Being or becoming a freelance writer isn’t for everyone.
Trying to earn a living, a good living as a freelance writer isn’t easy; it isn’t always fun.
You probably shouldn’t become a freelance writer unless:
You have some reason to believe your writing is better than average. When I’ve edited magazines I’ve always been surprised at the number of people who think they can write but can’t. Or maybe no one has shown them how to let go of their fear and write without stiffness and formalism.
If you want to be a successful freelance writer you’re going to have to write well. Not perfectly, whatever that might be, but well enough so others truly get what you’re writing about.
Such self-knowledge might come from getting good grades on school writing assignments, complements about your writing by others, (and your mother probably doesn’t count in this), positive results from some sort of advertising, (I wrote real estate classified ads for several years and we tracked the response; can’t tell you how much I learned from that) or something else.
You love the process of writing and of rewriting. Although it’s not enough to assure success as a freelancer, you should love the process of writing – the getting the words down on the page. Maybe you don’t have to love the rewriting but you have to be willing to do it and do it well.
You meet most of the qualifications of an entrepreneur like the article 25 Common Characteristics of Successful Entrepreneurs or Five Characteristics of America’s Most Successful Entrepreneur and a million other places

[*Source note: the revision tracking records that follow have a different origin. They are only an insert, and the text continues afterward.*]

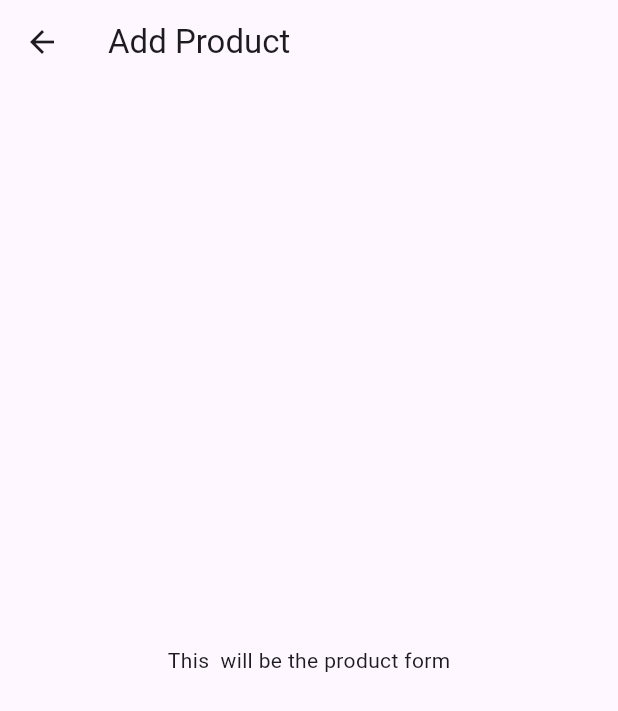
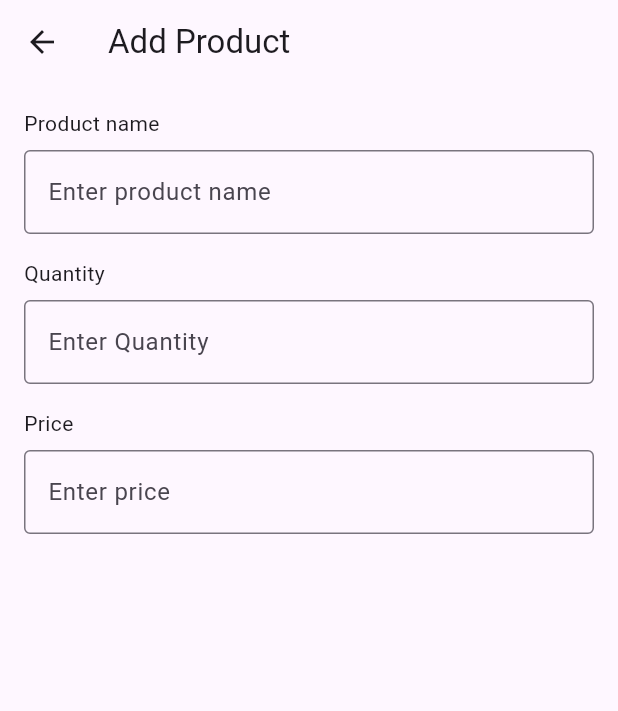
Before and after one commit to shraddhasa666/Inventory-_management_system, a Flutter app: the AddProductScreen screen opened directly, on a phone screen of 412 x 824 dp. Shown: the top 711 px of the screen. Run offline on Flutter 3.47's test engine with Material 3 defaults, Android fonts, the phone set to English and light mode, and no system bars.

Commit message:
added product form fields: name, quantity and price

```diff
--- a/lib/add_product_screen.dart
+++ b/lib/add_product_screen.dart
@@ -1,7 +1,16 @@
 import 'package:flutter/material.dart';
 
-class AddProductScreen extends StatelessWidget {
+class AddProductScreen extends StatefulWidget {
   const AddProductScreen({super.key});
+
+  @override
+  State<AddProductScreen> createState() => _AddProductScreenState();
+}
+
+class _AddProductScreenState extends State<AddProductScreen> {
+  final TextEditingController _nameController = TextEditingController();
+  final TextEditingController _quantityController = TextEditingController();
+  final TextEditingController _priceController = TextEditingController();
 
   @override
   Widget build(BuildContext context) {
@@ -9,9 +18,44 @@ class AddProductScreen extends StatelessWidget {
       appBar: AppBar(
         title: Text("Add Product"),
       ),
-      body: Center(
-        child: Text("This  will be the product form"),
-      ),
+      body: Padding(
+        padding: const EdgeInsets.all(16.0),
+        child: Column(
+          crossAxisAlignment: CrossAxisAlignment.start,
+          children: [
+            Text("Product name"),
+            SizedBox(height: 8,),
+            TextField(
+              controller: _nameController,
+              decoration: InputDecoration(
+                border: OutlineInputBorder(),
+                hintText: "Enter product name"
+              ),
+            ),
+            SizedBox(height: 16),
+            Text("Quantity"),
+            SizedBox(height: 8,),
+            TextField(
+              controller: _quantityController,
+              keyboardType: TextInputType.number,
+              decoration: InputDecoration(
+                border: OutlineInputBorder(),
+                hintText: "Enter Quantity",
+              ),
+            ),
+            SizedBox(height: 16),
+        Text("Price"),
+        SizedBox(height: 8),
+        TextField(
+          controller: _priceController,
+          keyboardType: TextInputType.number,
+          decoration: InputDecoration(
+            border: OutlineInputBorder(),
+            hintText: "Enter price",
+           ),
+          ),
+          ],
+        ),),
     );
   }
 }
```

Okay, the characteristics are pretty typical. You’ve got to be a risk taker is probably the most important personality trait for successful freelance writers. That doesn’t mean extreme risk taking, but you’ve got to be willing to learn to put up with uncertain income, deal with clients who can be flaky as heck, and hang in there.
Come to think of it, hanging in there, which is really persistence, is right up there with risk taking.
You’re unwilling to spend serious time marketing your freelance writing skills. The only way a client can hire you to write is if they know you’re a writer and they can find you. That takes marketing.
Fortunately marketing can be done in a whole lot of different ways, but it must be done. If you’re just starting out plan on spending at least 50percent of your working time on marketing. After you get started that time will automatically reduce, but it probably should never go much below 25-30 percent of your time.
Obviously I think being a freelance writer is pretty nifty, but I never want anyone to go into the trade thinking it’s easy. It isn’t.